[Difference listings]
+===+

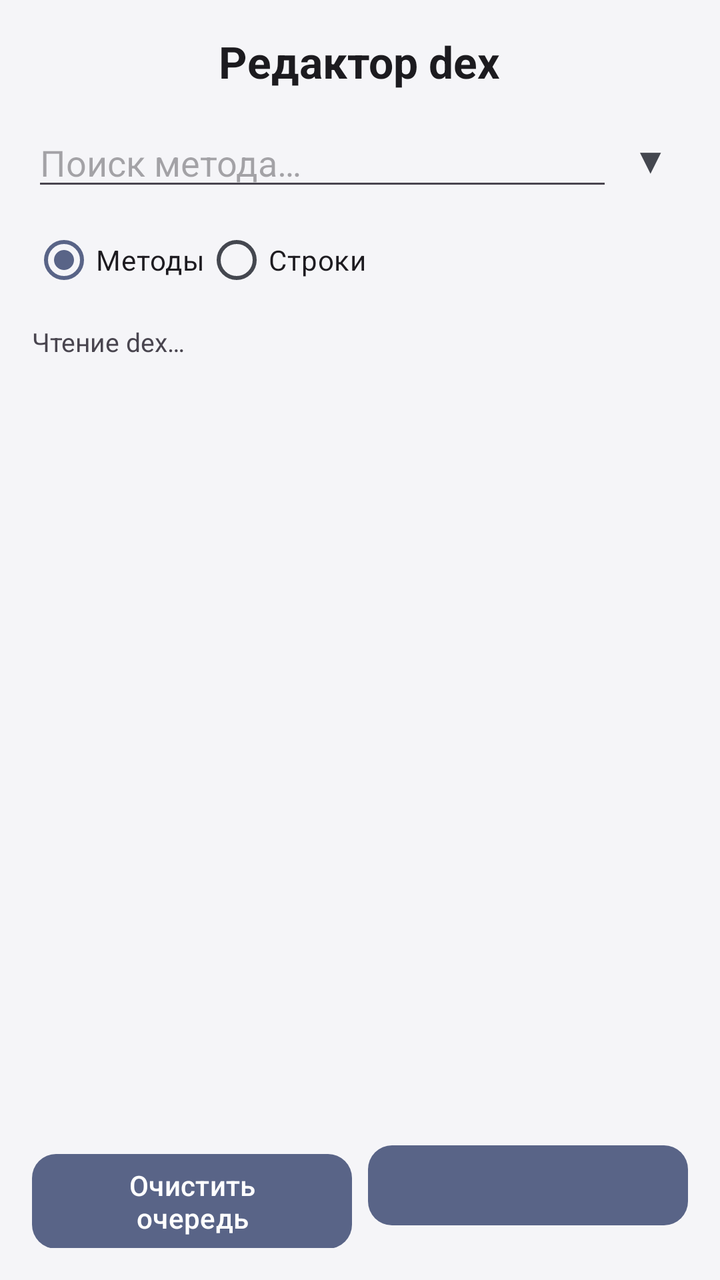
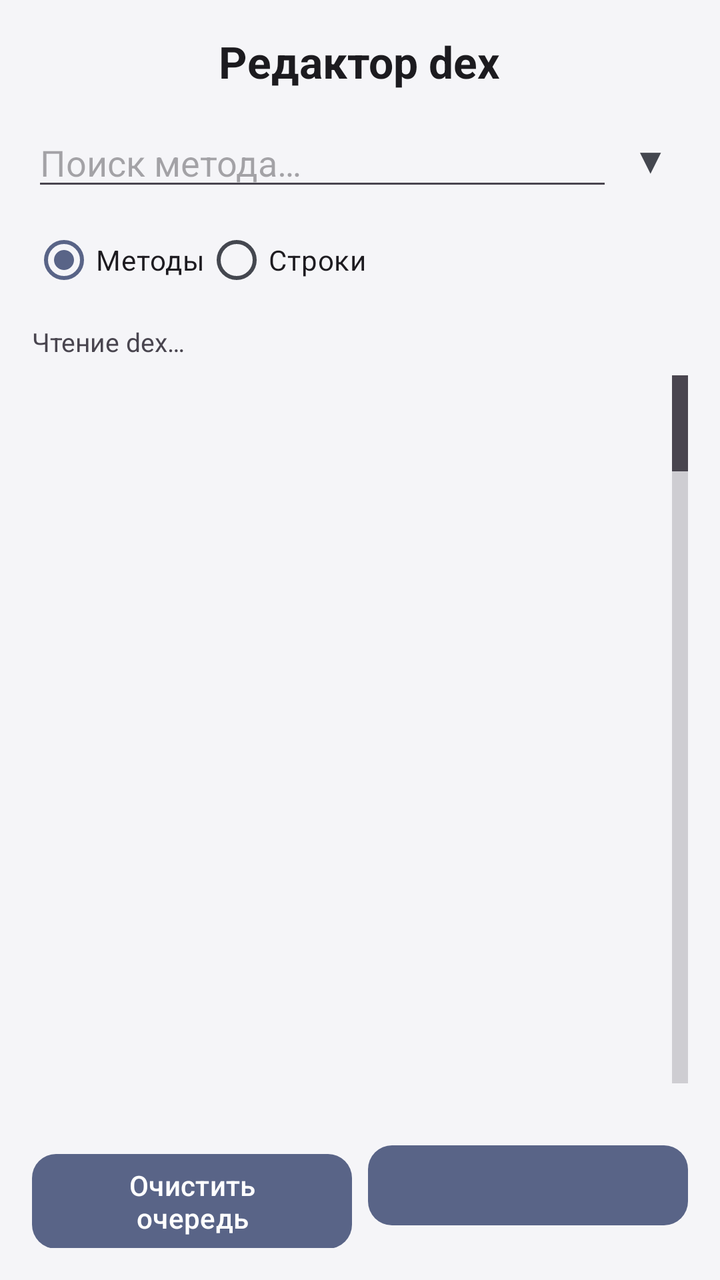

Two renders of the same Android screen: before a commit and after it. Below are the layout's source before the change and the commit's diff.
<!-- AndroidManifest.xml: activity theme Theme.LazyModification -->
<!-- res/layout/activity_dex_editor.xml -->
<?xml version="1.0" encoding="utf-8"?>
<LinearLayout xmlns:android="http://schemas.android.com/apk/res/android"
    android:layout_width="match_parent"
    android:layout_height="match_parent"
    android:orientation="vertical"
    android:padding="16dp">

    <TextView
        android:id="@+id/tvDexTitle"
        android:layout_width="wrap_content"
        android:layout_height="wrap_content"
        android:layout_gravity="center_horizontal"
        android:text="@string/dex_editor_title"
        android:textColor="?attr/colorOnSurface"
        android:textSize="22sp"
        android:textStyle="bold" />

    <LinearLayout
        android:layout_width="match_parent"
        android:layout_height="wrap_content"
        android:layout_marginTop="12dp"
        android:gravity="center_vertical"
        android:orientation="horizontal">

        <EditText
            android:id="@+id/etDexSearch"
            android:layout_width="0dp"
            android:layout_height="wrap_content"
            android:layout_weight="1"
            android:hint="@string/dex_editor_search_method_hint"
            android:inputType="text"
            android:maxLines="1" />

        <TextView
            android:id="@+id/btnSearchHistory"
            android:layout_width="wrap_content"
            android:layout_height="wrap_content"
            android:background="?attr/selectableItemBackgroundBorderless"
            android:clickable="true"
            android:focusable="true"
            android:padding="10dp"
            android:text="▼"
            android:textColor="?attr/colorOnSurfaceVariant"
            android:textSize="18sp" />
    </LinearLayout>

    <RadioGroup
        android:id="@+id/rgSearchMode"
        android:layout_width="match_parent"
        android:layout_height="wrap_content"
        android:layout_marginTop="4dp"
        android:orientation="horizontal">

        <RadioButton
            android:id="@+id/rbModeMethod"
            android:layout_width="wrap_content"
            android:layout_height="wrap_content"
            android:checked="true"
            android:text="@string/dex_editor_mode_method" />

        <RadioButton
            android:id="@+id/rbModeString"
            android:layout_width="wrap_content"
            android:layout_height="wrap_content"
            android:text="@string/dex_editor_mode_string" />
    </RadioGroup>

    <TextView
        android:id="@+id/tvDexStatus"
        android:layout_width="match_parent"
        android:layout_height="wrap_content"
        android:layout_marginTop="8dp"
        android:text="@string/dex_editor_loading"
        android:textSize="13sp" />

    <ListView
        android:id="@+id/lvDexClasses"
        android:layout_width="match_parent"
        android:layout_height="0dp"
        android:layout_marginTop="8dp"
        android:layout_weight="1" />

    <TextView
        android:id="@+id/tvDexQueue"
        android:layout_width="match_parent"
        android:layout_height="wrap_content"
        android:layout_marginTop="8dp"
        android:textSize="14sp" />

    <LinearLayout
        android:layout_width="match_parent"
        android:layout_height="wrap_content"
        android:orientation="horizontal">

        <com.google.android.material.button.MaterialButton
            android:id="@+id/btnDexClear"
            android:layout_width="0dp"
            android:layout_height="wrap_content"
            android:layout_marginEnd="8dp"
            android:layout_weight="1"
            android:text="@string/dex_editor_clear" />

        <com.google.android.material.button.MaterialButton
            android:id="@+id/btnDexApply"
            android:layout_width="0dp"
            android:layout_height="wrap_content"
            android:layout_weight="1"
            android:enabled="false" />

    </LinearLayout>

</LinearLayout>
<!-- resources referenced by this layout -->
<resources>
  <string name="dex_editor_clear">Очистить очередь</string>
  <string name="dex_editor_loading">Чтение dex…</string>
  <string name="dex_editor_mode_method">Методы</string>
  <string name="dex_editor_mode_string">Строки</string>
  <string name="dex_editor_search_method_hint">Поиск метода…</string>
  <string name="dex_editor_title">Редактор dex</string>
  <style name="Theme.LazyModification" parent="Base.Theme.LazyModification" />
  <style name="Base.Theme.LazyModification" parent="Theme.Material3.Light.NoActionBar">
          
          <item name="colorPrimary">#596487</item>
          <item name="colorOnPrimary">#FFFFFF</item>
          <item name="colorPrimaryContainer">#DCE1F0</item>
          <item name="colorOnPrimaryContainer">#152040</item>
          <item name="colorPrimaryInverse">#B9C3E4</item>
  
          
          <item name="colorSecondary">#596487</item>
          <item name="colorOnSecondary">#FFFFFF</item>
          <item name="colorSecondaryContainer">#DCE1F0</item>
          <item name="colorOnSecondaryContainer">#152040</item>
  
          
          <item name="colorTertiary">#6E5A87</item>
          <item name="colorOnTertiary">#FFFFFF</item>
          <item name="colorTertiaryContainer">#F0DCE1</item>
          <item name="colorOnTertiaryContainer">#401520</item>
  
          
          <item name="colorError">#BA1A1A</item>
          <item name="colorOnError">#FFFFFF</item>
          <item name="colorErrorContainer">#FFDAD6</item>
          <item name="colorOnErrorContainer">#410002</item>
  
          
          <item name="android:colorBackground">#F5F5F8</item>
          <item name="colorSurface">#F5F5F8</item>
          <item name="colorOnSurface">#1C1B1F</item>
          <item name="colorSurfaceVariant">#E1E2EC</item>
          <item name="colorOnSurfaceVariant">#44474F</item>
          <item name="colorSurfaceInverse">#313033</item>
          <item name="colorOnSurfaceInverse">#F4EFF4</item>
  
          
          <item name="colorOutline">#74777F</item>
          <item name="colorOutlineVariant">#C4C6D0</item>
  
          
          <item name="android:statusBarColor">@android:color/transparent</item>
          <item name="android:navigationBarColor">@android:color/transparent</item>
          <item name="android:windowLightStatusBar">true</item>
  
          
          <item name="materialButtonStyle">@style/Widget.LazyModification.Button</item>
          <item name="materialButtonOutlinedStyle">@style/Widget.LazyModification.Button.Outlined</item>
      </style>
  <style name="Widget.LazyModification.Button" parent="Widget.Material3.Button">
          <item name="backgroundTint">#596487</item>
          <item name="android:textColor">#FFFFFF</item>
          <item name="iconTint">#FFFFFF</item>
          <item name="rippleColor">#33FFFFFF</item>
          <item name="cornerRadius">12dp</item>
      </style>
  <style name="Widget.LazyModification.Button.Outlined" parent="Widget.Material3.Button.OutlinedButton">
          <item name="strokeColor">#596487</item>
          <item name="android:textColor">#596487</item>
          <item name="iconTint">#596487</item>
          <item name="rippleColor">#1F596487</item>
          <item name="cornerRadius">12dp</item>
      </style>
</resources>

<!-- the commit's change to res/layout/activity_dex_editor.xml (unified diff, before → after) -->
@@ -78,7 +78,10 @@
         android:layout_width="match_parent"
         android:layout_height="0dp"
         android:layout_marginTop="8dp"
-        android:layout_weight="1" />
+        android:layout_weight="1"
+        android:fastScrollEnabled="true"
+        android:fastScrollAlwaysVisible="true"
+        android:fastScrollThumbDrawable="@drawable/scroll_thumb" />
 
     <TextView
         android:id="@+id/tvDexQueue"
<!-- resource entries referenced after the edit -->
@@ -1,5 +1,16 @@
 <!-- resources referenced by this layout -->
 <resources>
+  <!-- drawable scroll_thumb (drawable) -->
+  <?xml version="1.0" encoding="utf-8"?>
+  <vector xmlns:android="http://schemas.android.com/apk/res/android"
+      android:width="32dp"
+      android:height="48dp"
+      android:viewportWidth="32"
+      android:viewportHeight="48">
+      <path
+          android:fillColor="#8C000000"
+          android:pathData="M24,6 a3,3 0 0 1 3,3 v30 a3,3 0 0 1 -6,0 v-30 a3,3 0 0 1 3,-3 z" />
+  </vector>
   <string name="dex_editor_clear">Очистить очередь</string>
   <string name="dex_editor_loading">Чтение dex…</string>
   <string name="dex_editor_mode_method">Методы</string>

+===+

» **Instructions for the task**:
Those lines above that contain the string "Методы" should be returned.

» **Response to this task**:
  <string name="dex_editor_mode_method">Методы</string>
   <string name="dex_editor_mode_method">Методы</string>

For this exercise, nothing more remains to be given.